Information below:

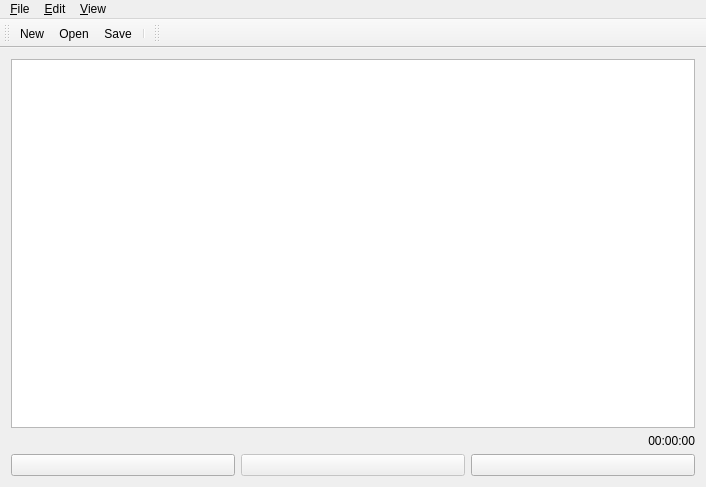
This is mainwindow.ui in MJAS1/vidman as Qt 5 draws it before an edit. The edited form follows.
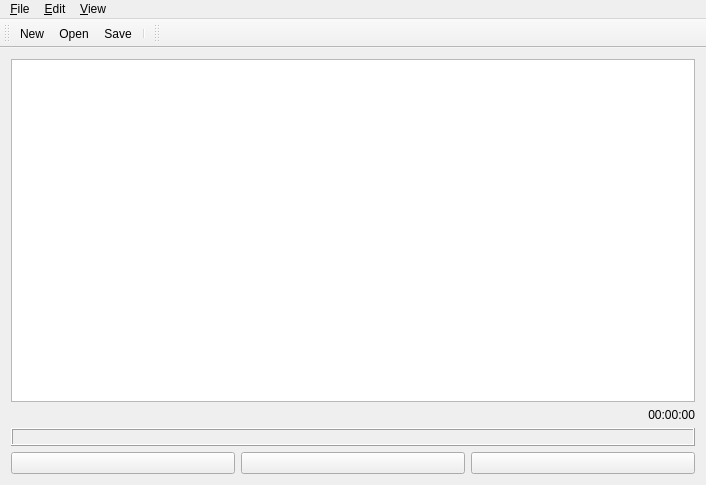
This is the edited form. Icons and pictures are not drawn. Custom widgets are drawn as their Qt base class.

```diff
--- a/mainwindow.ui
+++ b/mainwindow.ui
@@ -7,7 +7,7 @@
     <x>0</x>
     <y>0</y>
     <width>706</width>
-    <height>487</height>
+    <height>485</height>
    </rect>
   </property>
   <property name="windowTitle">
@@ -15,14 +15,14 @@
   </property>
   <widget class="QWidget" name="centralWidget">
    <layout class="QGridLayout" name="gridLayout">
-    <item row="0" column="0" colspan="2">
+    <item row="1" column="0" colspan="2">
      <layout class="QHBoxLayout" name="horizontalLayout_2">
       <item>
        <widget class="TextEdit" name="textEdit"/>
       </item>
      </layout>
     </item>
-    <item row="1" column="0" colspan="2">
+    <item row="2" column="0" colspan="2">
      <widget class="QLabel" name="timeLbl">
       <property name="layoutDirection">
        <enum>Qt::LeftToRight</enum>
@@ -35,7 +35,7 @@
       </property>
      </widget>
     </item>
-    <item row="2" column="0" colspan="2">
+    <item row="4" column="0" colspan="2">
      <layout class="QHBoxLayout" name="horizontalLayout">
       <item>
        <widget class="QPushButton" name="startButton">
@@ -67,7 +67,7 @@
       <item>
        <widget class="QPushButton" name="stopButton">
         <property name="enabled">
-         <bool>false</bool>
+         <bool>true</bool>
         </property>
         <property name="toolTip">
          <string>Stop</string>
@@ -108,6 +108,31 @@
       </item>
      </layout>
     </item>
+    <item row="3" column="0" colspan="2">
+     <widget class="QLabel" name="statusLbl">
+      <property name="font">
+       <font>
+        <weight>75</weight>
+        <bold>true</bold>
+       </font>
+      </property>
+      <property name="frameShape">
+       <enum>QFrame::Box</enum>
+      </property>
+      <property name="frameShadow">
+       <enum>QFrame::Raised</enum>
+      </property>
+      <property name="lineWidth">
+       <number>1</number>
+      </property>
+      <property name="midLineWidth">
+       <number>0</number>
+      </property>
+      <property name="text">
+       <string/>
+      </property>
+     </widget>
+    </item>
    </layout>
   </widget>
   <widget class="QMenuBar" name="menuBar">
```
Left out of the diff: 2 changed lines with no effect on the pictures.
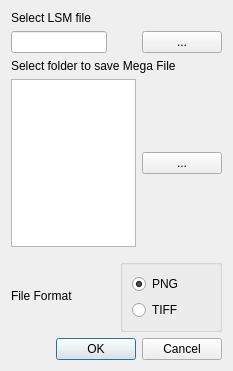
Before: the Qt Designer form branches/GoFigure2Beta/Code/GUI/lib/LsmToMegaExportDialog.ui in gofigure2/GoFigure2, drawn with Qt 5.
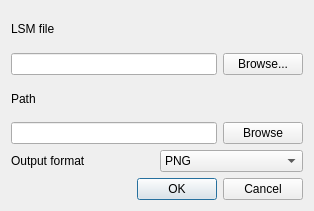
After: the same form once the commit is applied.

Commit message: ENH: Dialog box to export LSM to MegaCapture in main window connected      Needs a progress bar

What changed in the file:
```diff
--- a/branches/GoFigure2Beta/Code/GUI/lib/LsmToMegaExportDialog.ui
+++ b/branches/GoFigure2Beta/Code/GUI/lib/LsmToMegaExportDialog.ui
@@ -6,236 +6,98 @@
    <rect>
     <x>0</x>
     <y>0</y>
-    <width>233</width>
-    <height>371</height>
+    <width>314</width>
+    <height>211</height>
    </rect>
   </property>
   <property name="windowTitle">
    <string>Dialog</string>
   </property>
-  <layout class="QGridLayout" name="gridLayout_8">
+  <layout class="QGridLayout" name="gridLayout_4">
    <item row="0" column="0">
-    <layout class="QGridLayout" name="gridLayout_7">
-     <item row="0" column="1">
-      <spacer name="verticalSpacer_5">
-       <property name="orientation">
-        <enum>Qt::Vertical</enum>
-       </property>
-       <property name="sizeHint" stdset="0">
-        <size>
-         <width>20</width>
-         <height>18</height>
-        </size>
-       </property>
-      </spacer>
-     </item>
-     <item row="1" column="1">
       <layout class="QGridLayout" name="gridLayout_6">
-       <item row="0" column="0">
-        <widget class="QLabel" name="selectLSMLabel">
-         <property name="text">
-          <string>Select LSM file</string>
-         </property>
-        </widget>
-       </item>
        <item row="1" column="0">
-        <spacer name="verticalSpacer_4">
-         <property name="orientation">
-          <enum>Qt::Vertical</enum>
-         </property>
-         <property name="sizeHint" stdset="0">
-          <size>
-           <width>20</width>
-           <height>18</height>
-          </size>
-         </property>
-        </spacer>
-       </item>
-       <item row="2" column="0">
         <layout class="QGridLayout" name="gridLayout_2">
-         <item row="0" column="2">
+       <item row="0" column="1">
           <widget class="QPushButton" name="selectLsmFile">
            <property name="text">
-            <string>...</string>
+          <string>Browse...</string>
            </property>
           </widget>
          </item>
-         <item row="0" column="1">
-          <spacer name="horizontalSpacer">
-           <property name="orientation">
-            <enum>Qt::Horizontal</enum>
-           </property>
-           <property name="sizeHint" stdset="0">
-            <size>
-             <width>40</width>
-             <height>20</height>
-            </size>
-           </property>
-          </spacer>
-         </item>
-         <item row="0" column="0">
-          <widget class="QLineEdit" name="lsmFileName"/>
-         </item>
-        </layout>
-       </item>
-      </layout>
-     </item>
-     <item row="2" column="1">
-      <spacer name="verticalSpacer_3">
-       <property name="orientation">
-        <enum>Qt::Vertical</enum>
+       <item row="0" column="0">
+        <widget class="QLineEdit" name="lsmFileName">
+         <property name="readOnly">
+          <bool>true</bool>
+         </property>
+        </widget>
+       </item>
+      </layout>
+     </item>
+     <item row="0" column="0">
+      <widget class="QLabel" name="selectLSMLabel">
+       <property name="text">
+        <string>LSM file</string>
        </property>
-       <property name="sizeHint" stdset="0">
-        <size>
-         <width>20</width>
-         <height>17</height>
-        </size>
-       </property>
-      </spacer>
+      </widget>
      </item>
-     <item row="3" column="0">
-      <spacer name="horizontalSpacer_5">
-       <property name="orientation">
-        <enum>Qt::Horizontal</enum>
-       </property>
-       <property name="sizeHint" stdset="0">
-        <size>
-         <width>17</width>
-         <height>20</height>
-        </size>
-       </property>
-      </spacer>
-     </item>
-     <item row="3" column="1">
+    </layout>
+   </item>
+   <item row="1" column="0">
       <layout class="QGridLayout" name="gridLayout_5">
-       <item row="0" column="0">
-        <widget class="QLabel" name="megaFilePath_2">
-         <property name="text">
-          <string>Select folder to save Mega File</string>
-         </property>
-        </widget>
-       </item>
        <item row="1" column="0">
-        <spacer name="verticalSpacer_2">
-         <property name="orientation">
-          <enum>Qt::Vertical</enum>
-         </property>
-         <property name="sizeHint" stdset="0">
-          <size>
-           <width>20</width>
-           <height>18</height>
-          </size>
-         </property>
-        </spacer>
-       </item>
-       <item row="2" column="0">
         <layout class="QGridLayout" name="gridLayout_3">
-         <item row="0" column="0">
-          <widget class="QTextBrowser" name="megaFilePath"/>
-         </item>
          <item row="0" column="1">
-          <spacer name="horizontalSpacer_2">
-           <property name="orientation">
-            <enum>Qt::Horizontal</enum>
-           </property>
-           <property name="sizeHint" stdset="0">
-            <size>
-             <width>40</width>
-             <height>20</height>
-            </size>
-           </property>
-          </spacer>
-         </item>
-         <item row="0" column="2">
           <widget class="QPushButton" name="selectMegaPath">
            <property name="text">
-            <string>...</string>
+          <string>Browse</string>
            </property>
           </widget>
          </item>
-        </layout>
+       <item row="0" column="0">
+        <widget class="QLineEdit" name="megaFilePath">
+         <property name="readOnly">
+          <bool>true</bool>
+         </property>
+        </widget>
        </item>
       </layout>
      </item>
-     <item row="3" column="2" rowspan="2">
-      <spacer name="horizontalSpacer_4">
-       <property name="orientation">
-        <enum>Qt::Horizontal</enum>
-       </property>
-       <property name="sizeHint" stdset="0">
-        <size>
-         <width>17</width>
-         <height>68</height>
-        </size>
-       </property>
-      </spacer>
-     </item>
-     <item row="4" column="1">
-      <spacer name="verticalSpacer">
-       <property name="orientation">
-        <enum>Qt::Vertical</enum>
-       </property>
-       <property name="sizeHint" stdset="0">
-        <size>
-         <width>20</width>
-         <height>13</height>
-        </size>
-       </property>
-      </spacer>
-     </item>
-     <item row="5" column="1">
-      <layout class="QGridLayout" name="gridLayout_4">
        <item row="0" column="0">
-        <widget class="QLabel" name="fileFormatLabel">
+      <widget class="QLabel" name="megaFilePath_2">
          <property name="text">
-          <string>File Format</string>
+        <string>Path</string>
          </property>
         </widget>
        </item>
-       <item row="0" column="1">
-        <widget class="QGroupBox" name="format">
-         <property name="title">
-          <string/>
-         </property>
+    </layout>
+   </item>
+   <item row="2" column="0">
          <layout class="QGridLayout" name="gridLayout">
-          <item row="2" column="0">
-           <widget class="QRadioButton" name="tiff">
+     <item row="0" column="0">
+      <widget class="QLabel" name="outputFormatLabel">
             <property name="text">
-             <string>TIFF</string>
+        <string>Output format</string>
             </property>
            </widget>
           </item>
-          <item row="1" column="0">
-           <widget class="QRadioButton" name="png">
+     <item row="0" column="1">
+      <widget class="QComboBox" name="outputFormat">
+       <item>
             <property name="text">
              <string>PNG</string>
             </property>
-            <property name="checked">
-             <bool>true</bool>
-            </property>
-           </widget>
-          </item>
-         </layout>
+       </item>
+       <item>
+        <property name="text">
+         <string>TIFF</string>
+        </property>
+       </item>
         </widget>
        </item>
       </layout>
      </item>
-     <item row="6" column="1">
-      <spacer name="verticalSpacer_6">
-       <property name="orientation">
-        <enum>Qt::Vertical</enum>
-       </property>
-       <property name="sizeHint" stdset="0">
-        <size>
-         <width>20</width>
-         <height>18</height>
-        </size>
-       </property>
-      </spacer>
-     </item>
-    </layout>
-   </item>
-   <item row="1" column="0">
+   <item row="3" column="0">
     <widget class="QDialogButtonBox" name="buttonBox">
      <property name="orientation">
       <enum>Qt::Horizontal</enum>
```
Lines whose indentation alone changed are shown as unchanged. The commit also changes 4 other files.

End of Information.

**Exercise brief**. Pull out all lines containing the word "QPushButton" from the entries above.

**Reply**.
        <widget class="QPushButton" name="startButton">
        <widget class="QPushButton" name="stopButton">
           <widget class="QPushButton" name="selectLsmFile">
           <widget class="QPushButton" name="selectMegaPath">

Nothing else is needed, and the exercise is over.